With todays magnetic-stripe credit cards, you at least know who you have given your card to.
To use your account, thieves must get their hands on your card; or, if they gain access to online records, they have to get not only your credit-card number, but also its expiration date (and more recently, the authorization code on the card back).
However, the new "contactless" payment systems present new opportunities for fraudulent activity that are far less obvious than with mag-stripe cards.
A thief need not have possession of a victims contactless card in order to capture all the relevant information. He or she only has to intercept the data during the wireless connection between the card and a point-of-sale system.
The thief doesnt even need to decrypt the contents. Its enough to extract the encrypted data and use that in a transaction.
And to read the encrypted data, one only needs to get in reasonably close proximity to the victim. Contactless radio signals are very short range, but can be picked up from three to six feet. A thief can simply "walk by" the victim.

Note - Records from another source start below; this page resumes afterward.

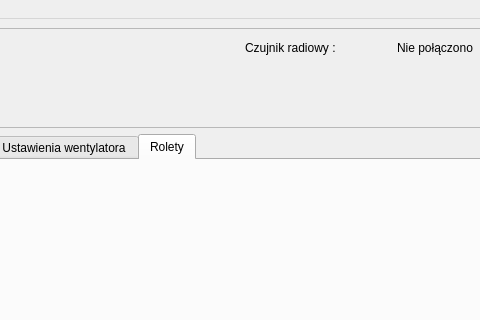
The window that PrzeplywomierzGUI/Program glowny/miernikprzeplywu.ui (wiacekmarcin/StanowiskoOtwock) describes before a commit, drawn with Qt 5; both pictures show x 530 to 1010 and y 0 to 320 of the 1091 by 869 pixel window.
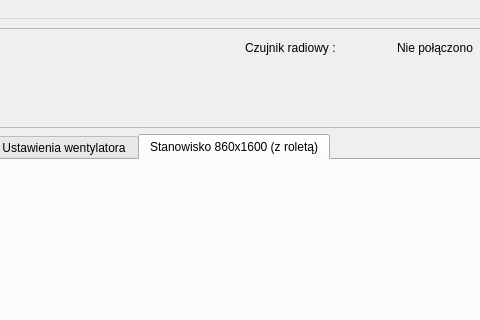
The same window after the commit.

```diff
--- a/PrzeplywomierzGUI/Program glowny/miernikprzeplywu.ui
+++ b/PrzeplywomierzGUI/Program glowny/miernikprzeplywu.ui
@@ -311,7 +311,7 @@
       </widget>
       <widget class="QWidget" name="tab">
        <attribute name="title">
-        <string>Rolety</string>
+        <string>Stanowisko 860x1600 (z roletą)</string>
        </attribute>
       </widget>
      </widget>
```
Left out of the diff: 3 changed lines with no effect on the pictures.
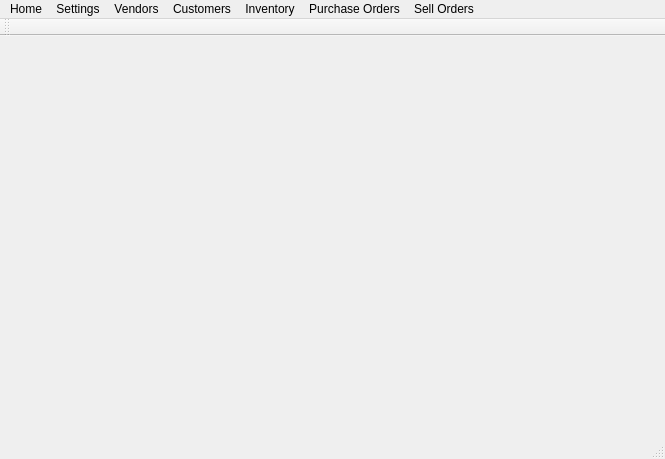
This is mainwindow.ui in sunny1304/zues_inventory_management as Qt 5 draws it before an edit. The edited form follows.
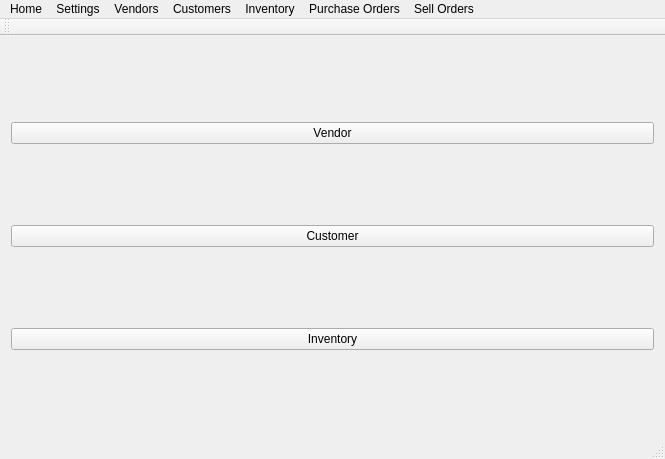
This is the edited form.

Patch:
```diff
--- a/mainwindow.ui
+++ b/mainwindow.ui
@@ -14,7 +14,40 @@
    <string>MainWindow</string>
   </property>
   <widget class="QWidget" name="centralWidget">
-   <layout class="QVBoxLayout" name="verticalLayout"/>
+   <layout class="QHBoxLayout" name="horizontalLayout">
+    <item>
+     <layout class="QHBoxLayout" name="menu_h_layout">
+      <item>
+       <layout class="QVBoxLayout" name="verticalLayout">
+        <item>
+         <widget class="QPushButton" name="button_vendor">
+          <property name="text">
+           <string>Vendor</string>
+          </property>
+         </widget>
+        </item>
+        <item>
+         <widget class="QPushButton" name="button_customer">
+          <property name="text">
+           <string>Customer</string>
+          </property>
+         </widget>
+        </item>
+        <item>
+         <widget class="QPushButton" name="button_inventory">
+          <property name="text">
+           <string>Inventory</string>
+          </property>
+         </widget>
+        </item>
+       </layout>
+      </item>
+     </layout>
+    </item>
+    <item>
+     <layout class="QHBoxLayout" name="main_display_h_layout"/>
+    </item>
+   </layout>
   </widget>
   <widget class="QMenuBar" name="menuBar">
    <property name="geometry">
```
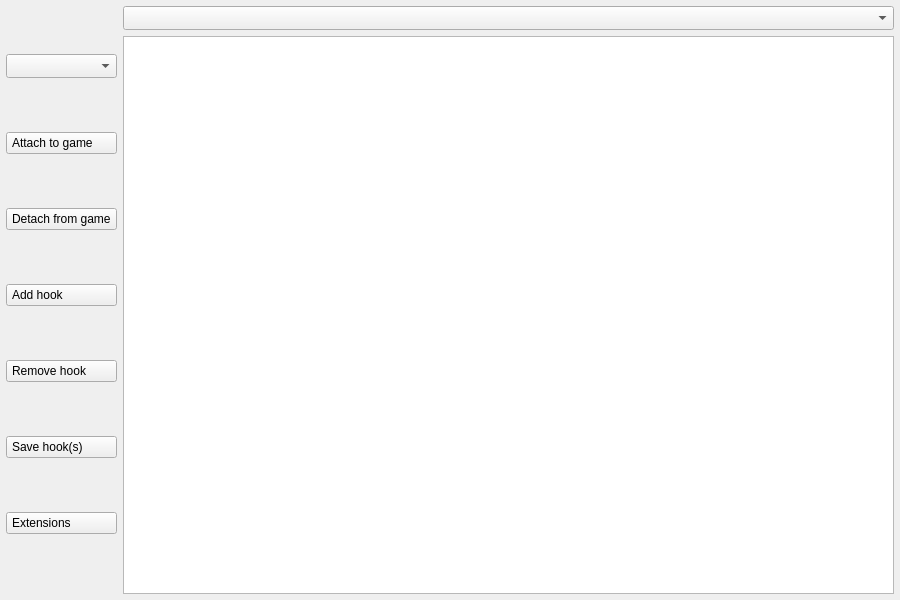
Qt form GUI/mainwindow.ui (Artikash/Textractor) before a commit.
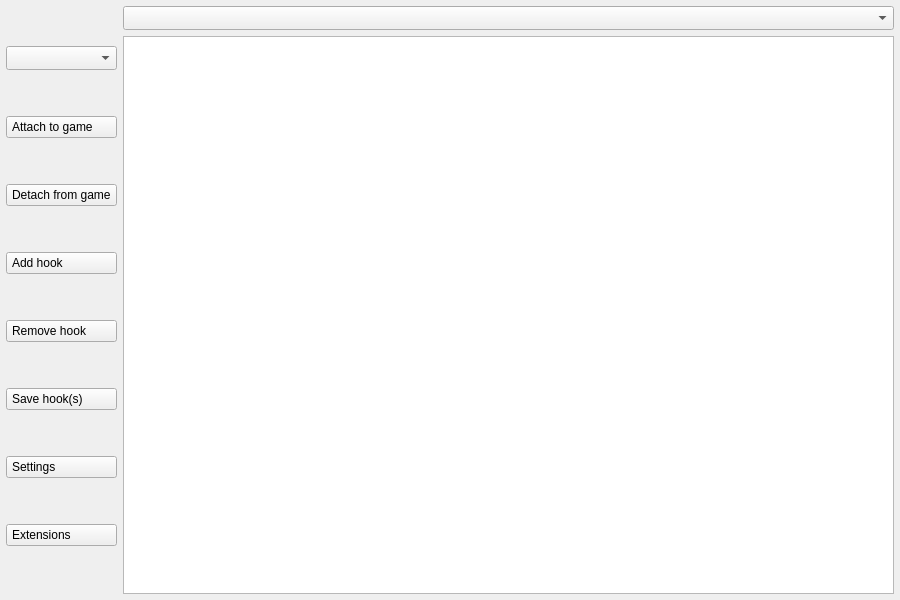
The same form after that commit.

Commit message: add settings dialog box

The edit to the form file:
```diff
--- a/GUI/mainwindow.ui
+++ b/GUI/mainwindow.ui
@@ -101,6 +101,13 @@
          </property>
         </widget>
        </item>
+       <item>
+        <widget class="QPushButton" name="setButton">
+         <property name="text">
+          <string>Settings</string>
+         </property>
+        </widget>
+       </item>
        <item>
         <widget class="QPushButton" name="extenButton">
          <property name="text">
```
The commit also changes 13 other files.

Proximity or "contactless" cards are used exclusively in physical locations which, not coincidentally, is where the majority of credit-card fraud occurs.
Worse, the majority of fraud is perpetrated by employees; by insiders, whose access to cards and ingenuity in misappropriating data are a deadly combination.